- Arch Dis Child 2014 Dec 5.
Paediatric tuberculosis (TB) has long been an evasive entity for public health practitioners striving to control the disease. Owing to difficulty in diagnosis of paediatric TB, incidence estimates based on current case detection fall short of actual rates. The four high-burden countries in South Asia (SA-HBC)-Afghanistan, Pakistan, India and Bangladesh-alone account for >75% of missed TB cases worldwide. It follows that these countries are also responsible for a large although unmeasured proportion of missed paediatric cases. In view of current Millennium Development Goals recommending a scale-up of paediatric TB detection and management globally, there is a dire need to improve paediatric TB programmes in these high-burden countries. Inherent problems with diagnosis of paediatric TB are compounded by programmatic and social barriers in SA-HBC. We have reviewed the current situation of TB control programmes in SA-HBC countries based on published statistics and performed a strengths, weaknesses, opportunities and threats situational analysis with a view towards identifying critical issues operant in the region posing barriers to improving paediatric TB control.

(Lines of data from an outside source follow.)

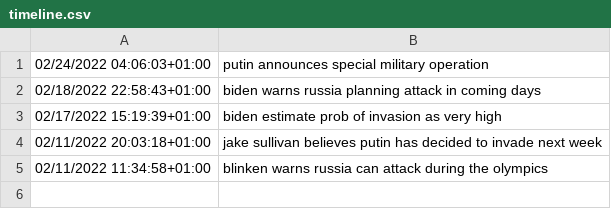
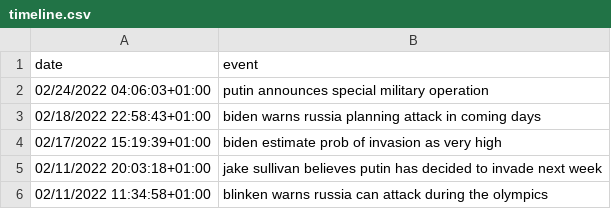
Before and after one commit to ipozdeev/fx-options-ukraine-war, a CSV file: data/timeline.csv, drawn as a sheet; the diff names each change by its address in the sheet, - before the commit and + after, or states it on an @@ line.

Commit message:
add colnames to timeline.csv, resampling of spot, color palette

```diff
--- a/data/timeline.csv
+++ b/data/timeline.csv
+row 1: date | event
```
Also changed, not shown: 2 other files.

- Mini-magnets causing scrotal emergency in a 12-year-old boy. [JOURNAL ARTICLE]
- Arch Dis Child 2014 Dec 5.
- Physical and neurodevelopmental outcomes in children with single-ventricle circulation. [JOURNAL ARTICLE]

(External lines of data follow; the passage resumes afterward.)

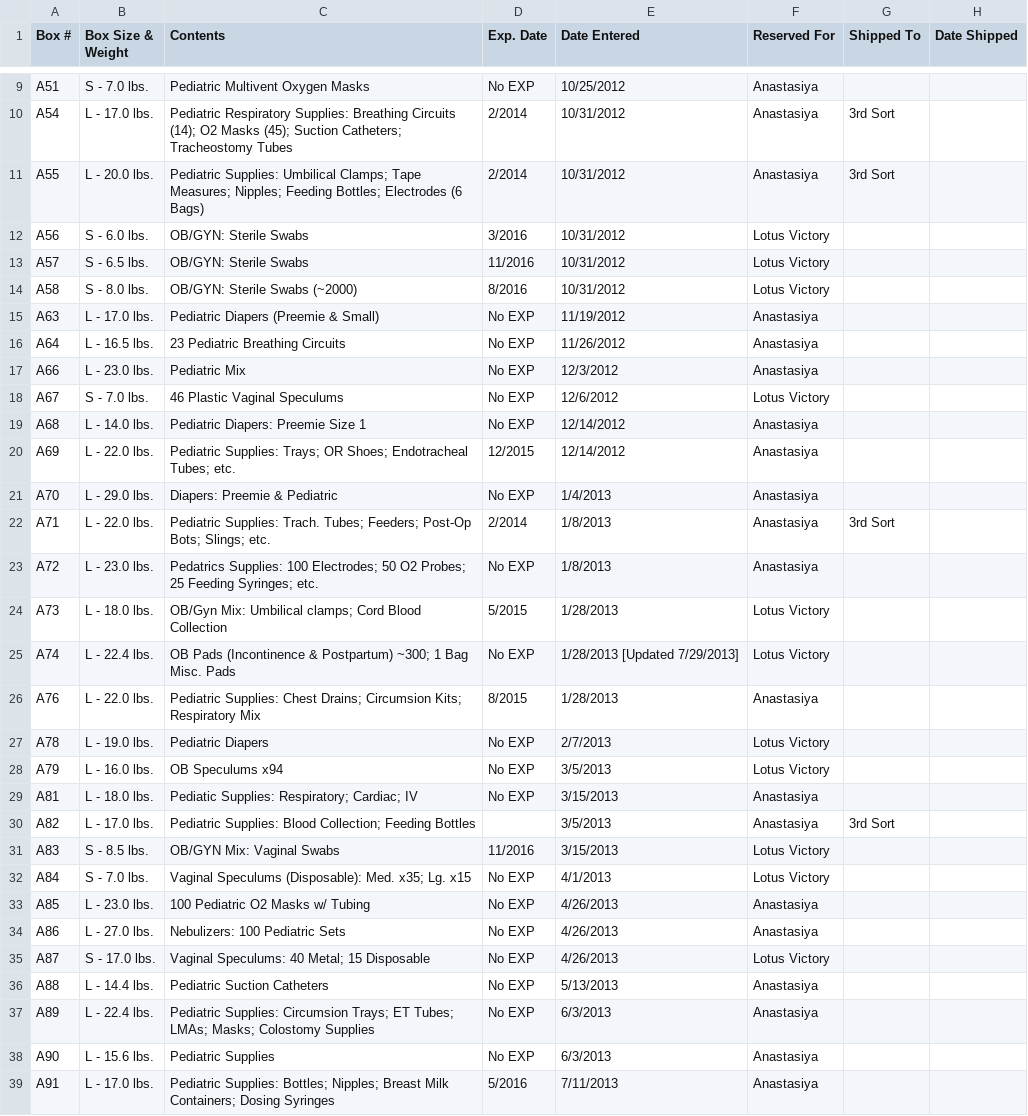
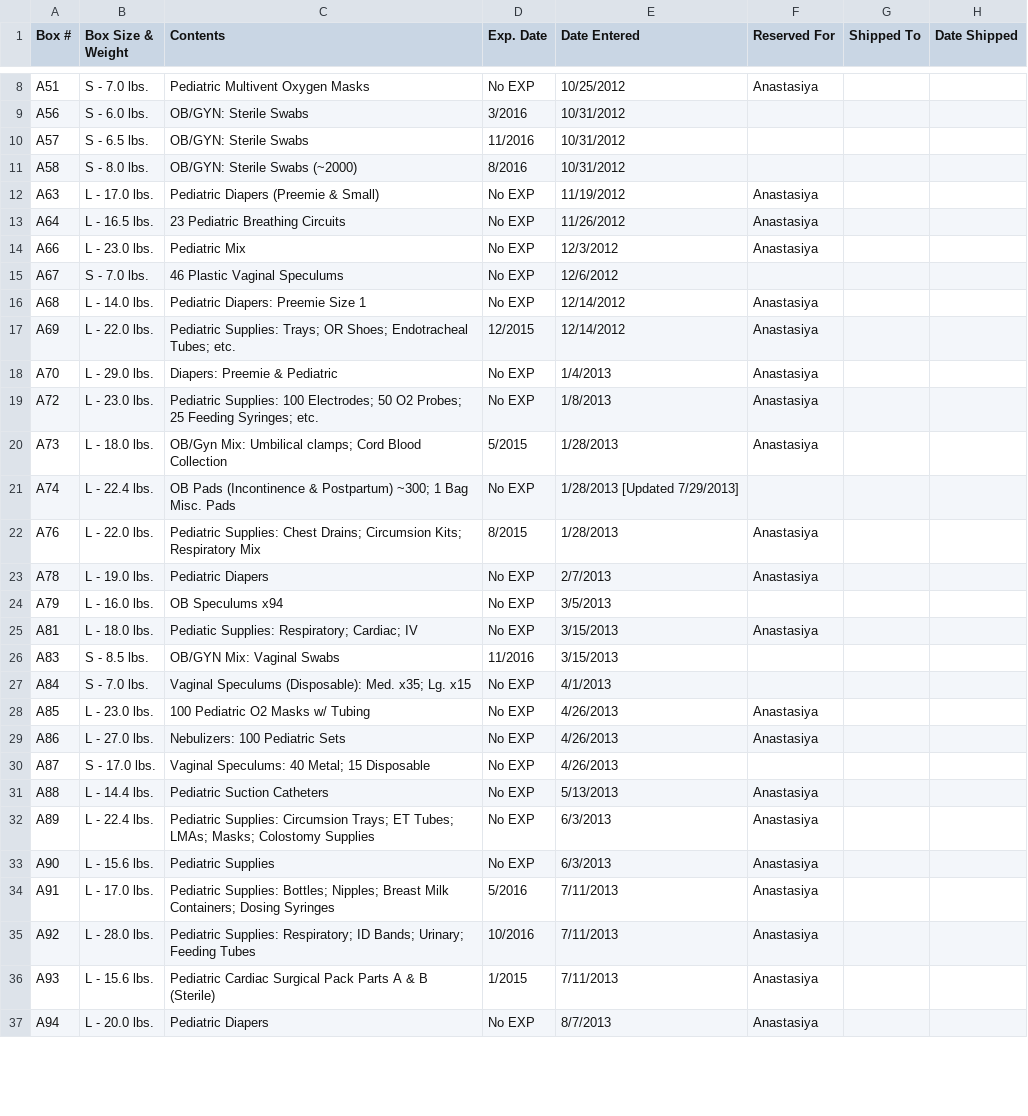
Before and after one commit to aokeefe/MediVol, a CSV file: MediVol/inventory/new_imports/Available Inventory (Merged 2011 & 2012) - A.csv, drawn as a sheet; only a part is shown, gaps mark what is left out; the shorter side is filled out with more unchanged rows; removed rows and columns are numbered as before the commit, all else as after; the diff covers the shown part only; the diff names each change by its address in the sheet, - before the commit and + after, or states it on an @@ line.

```diff
--- a/MediVol/inventory/new_imports/Available Inventory (Merged 2011 & 2012) - A.csv
+++ b/MediVol/inventory/new_imports/Available Inventory (Merged 2011 & 2012) - A.csv
-row 10: A54 | L - 17.0 lbs. | Pediatric Respiratory Supplies: Breathing Circuits (14); O2 Masks (45); Suction Catheters; Tracheostomy Tubes | 2/2014 | 10/31/2012 | Anastasiya | 3rd Sort
-row 11: A55 | L - 20.0 lbs. | Pediatric Supplies: Umbilical Clamps; Tape Measures; Nipples; Feeding Bottles; Electrodes (6 Bags) | 2/2014 | 10/31/2012 | Anastasiya | 3rd Sort
-F9:F11 (Reserved For): Lotus Victory
+F9:F11 (Reserved For): (empty)
-F15 (Reserved For): Lotus Victory
+F15 (Reserved For): (empty)
-row 22: A71 | L - 22.0 lbs. | Pediatric Supplies: Trach. Tubes; Feeders; Post-Op Bots; Slings; etc. | 2/2014 | 1/8/2013 | Anastasiya | 3rd Sort
-C19 (Contents): Pedatrics Supplies: 100…
+C19 (Contents): Pediatric Supplies: 100…
-F20 (Reserved For): Lotus Victory
+F20 (Reserved For): Anastasiya
-F21 (Reserved For): Lotus Victory
+F21 (Reserved For): (empty)
-F23 (Reserved For): Lotus Victory
+F23 (Reserved For): Anastasiya
-F24 (Reserved For): Lotus Victory
+F24 (Reserved For): (empty)
-row 30: A82 | L - 17.0 lbs. | Pediatric Supplies: Blood Collection; Feeding Bottles |  | 3/5/2013 | Anastasiya | 3rd Sort
-F26:F27 (Reserved For): Lotus Victory
+F26:F27 (Reserved For): (empty)
-F30 (Reserved For): Lotus Victory
+F30 (Reserved For): (empty)
```
Also changed, not shown: 12 added rows, 1 removed row and 24 edited cells elsewhere in this file, MediVol/inventory/new_imports/Available Inventory (Merged 2011 & 2012) - B.csv, MediVol/inventory/new_imports/Available Inventory (Merged 2011 & 2012) - C.csv, 28 other files.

- Arch Dis Child 2014 Dec 5.
To investigate longer-term physical and neurodevelopmental outcomes of patients with hypoplastic left heart syndrome (HLHS) compared with other patients with functionally single-ventricle circulation surviving beyond the age of 10 years.A retrospective, observational study from a UK tertiary centre for paediatric cardiology.58 patients with HLHS and 44 non-HLHS patients with single-ventricle physiology were included. Subjective reduction in exercise tolerance was reported in 72% (95% CI 61% to 84%) of patients with HLHS and 45% (31% to 60%) non-HLHS patients. Compared with non-HLHS patients, educational concerns were reported more frequently in patients with HLHS, 41% (29% to 54%) vs 23% (10% to 35%), as was a diagnosis of a behaviour disorder (autism or attention deficit hyperactivity disorder) 12% (4% to 21%) vs 0%, and referral to other specialist services 67% (55% to 79%) vs 48% (33% to 63%).Within a group of young people with complex congenital heart disease, those with HLHS are likely to have worse physical, psychological and educational outcomes.